Eighteen years is a lifetime. Mercilessly, the crippling spirit worked me over, a little at a time. It began like a seed, the same way resentments can grow into estrangements. I was trapped and completely incapable of fixing things. No matter how much I wanted to, I could not stand up straight. My neck ached constantly from straining to see above ground level. Anyone who has ever suffered from a painful spine can imagine how I felt as a woman bent over for more than half of my lifetime.
I know God is faithful and able to help, and so I prayed faithfully. I related to the stories of Moses begging God not to punish his “stiff-necked people.” And God relented, even after they built a golden calf! Every sabbath I prayed for freedom.
The day I met Jesus in our village synagogue began like any other. I prayed as usual to Elohim Chaseddi (the God of mercy) and God of loving kindness. I couldn’t really think of other people’s problems, because my own consumed me.
I heard Jesus before I saw him. His voice warmed me like sunlight. People have since asked me how I knew he was talking to me. After all, he generically said, “Woman.”
My body told me. I felt his call in my chest. I’d been praying silently to release painful memories. When Jesus said, “Woman,” I knew he was speaking to me. And then he touched me. “You are set free!”
When his hands pressed my head and shoulder, his tender touch also felt mysteriously like fire. Something burned in my soul, and it was like fog evaporating into bright sunshine. God’s genuine, limitless mercy broke through my emotional clouds.
I looked up into the kindest face I could imagine. His eyes melted my heart, and peace flooded me. When people gasped, I realized that I was standing upright. People later told me that my movements were effortless and immediate.

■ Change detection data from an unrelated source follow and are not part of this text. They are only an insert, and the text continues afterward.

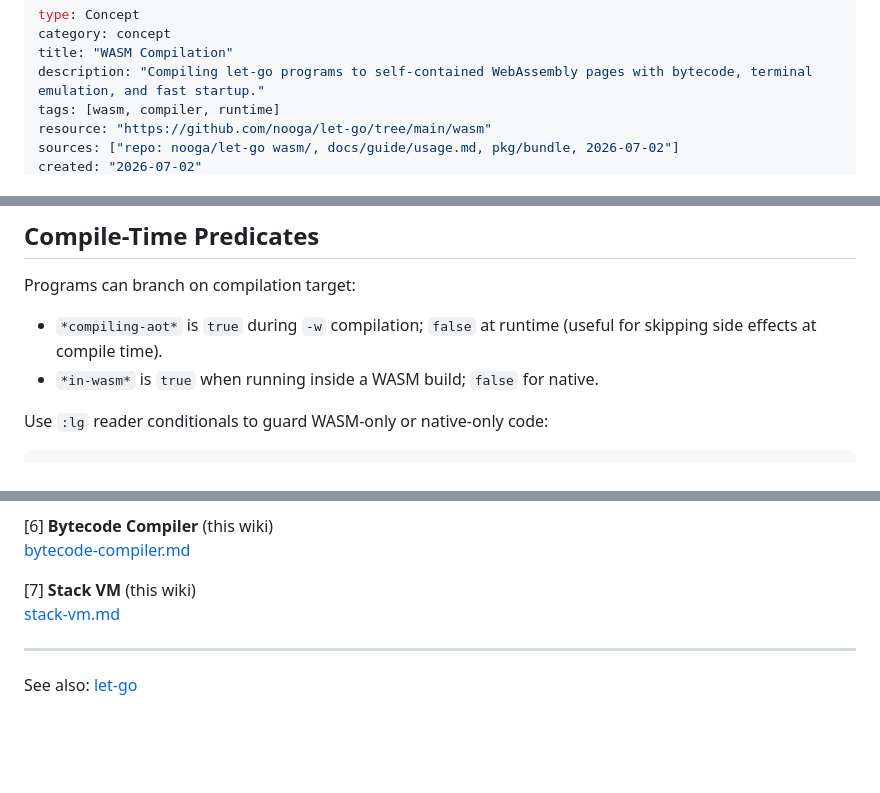
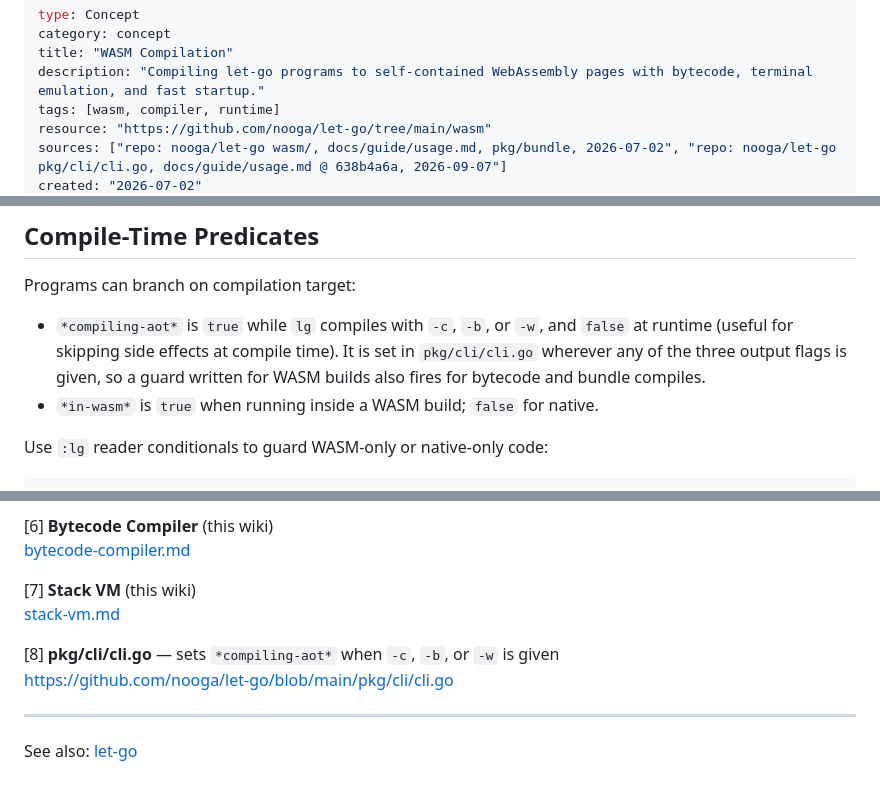
Before and after one commit to nnunley/let-go-wiki, a Markdown page: concepts/wasm-compilation.md, 3 parts joined by grey strips. Drawn GitHub-style; blank space fills up the shorter version.

Commit message:
wasm-compilation: *compiling-aot* is true for -c and -b as well as -w (#16)

```diff
--- a/concepts/wasm-compilation.md
+++ b/concepts/wasm-compilation.md
@@ -5,5 +5,5 @@ title: "WASM Compilation"
 description: "Compiling let-go programs to self-contained WebAssembly pages with bytecode, terminal emulation, and fast startup."
 tags: [wasm, compiler, runtime]
 resource: "https://github.com/nooga/let-go/tree/main/wasm"
-sources: ["repo: nooga/let-go wasm/, docs/guide/usage.md, pkg/bundle, 2026-07-02"]
+sources: ["repo: nooga/let-go wasm/, docs/guide/usage.md, pkg/bundle, 2026-07-02", "repo: nooga/let-go pkg/cli/cli.go, docs/guide/usage.md @ 638b4a6a, 2026-09-07"]
 created: "2026-07-02"
@@ -50,7 +50,7 @@ When `index.html` loads, it:
 ## Compile-Time Predicates
 
 Programs can branch on compilation target:
-- `*compiling-aot*` is `true` during `-w` compilation; `false` at runtime (useful for skipping side effects at compile time).
+- `*compiling-aot*` is `true` while `lg` compiles with `-c`, `-b`, or `-w`, and `false` at runtime (useful for skipping side effects at compile time). It is set in `pkg/cli/cli.go` wherever any of the three output flags is given, so a guard written for WASM builds also fires for bytecode and bundle compiles.
 - `*in-wasm*` is `true` when running inside a WASM build; `false` for native.
 
 Use `:lg` reader conditionals to guard WASM-only or native-only code:
@@ -81,6 +81,9 @@ https://github.com/nooga/xsofy
 [7] **Stack VM** (this wiki)
 [stack-vm.md](stack-vm.md)
 
+[8] **pkg/cli/cli.go** — sets `*compiling-aot*` when `-c`, `-b`, or `-w` is given
+https://github.com/nooga/let-go/blob/main/pkg/cli/cli.go
+
 ---
 
 See also: [let-go](../entities/let-go.md)
```
Also changed, not shown: other parts of concepts/wasm-compilation.md (+1 -1 lines), log.md (+4 -0 lines).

Praise God forever and always! I was set free! Jesus healed an impossible situation! The synagogue leader muttered something to Jesus, but what was said faded into the background as my soul sang and rejoiced. Women crowded close to me, grabbed my hands, whispered with amazement, reached to hold my arms, and touched my back, no longer bent. Joy surrounded me. Soon I was hugging everyone around me, and the sunrise inside spread across everyone I touched. The gift I received was moving outward.
I knew just what to do next. I would serve. I would give back to every person I met and every villager who did me a kindness during those 18 cold, dark years.
When dawn breaks, and the sky changes colors, it can be miraculous. I hope everyone gets to experience Jesus as I have. His love is contagious and motivating.
I now stand up to indifference to the plight of the poor. I stand against injustice, even when it seems pointless. “What can one woman do?” one might ask. With God, plenty!
If you find yourself crippled by a thought, words spoken, or a wound that won’t heal itself, then know that Jesus can set you free as he did me. Never stop hoping. Soon you will be looking up into the loving eyes of God.
Image via the Brooklyn Museum. James Tissot (French, 1836-1902). The Woman with an Infirmity of Eighteen Years (La femme malade depuis dix-huit ans), 1886-1896. Opaque watercolor over graphite on gray wove paper, Image: 9 1/2 x 7 1/8 in. (24.1 x 18.1 cm). Brooklyn Museum, Purchased by public subscription, 00.159.144 (Photo: Brooklyn Museum, 00.159.144_PS2.jpg).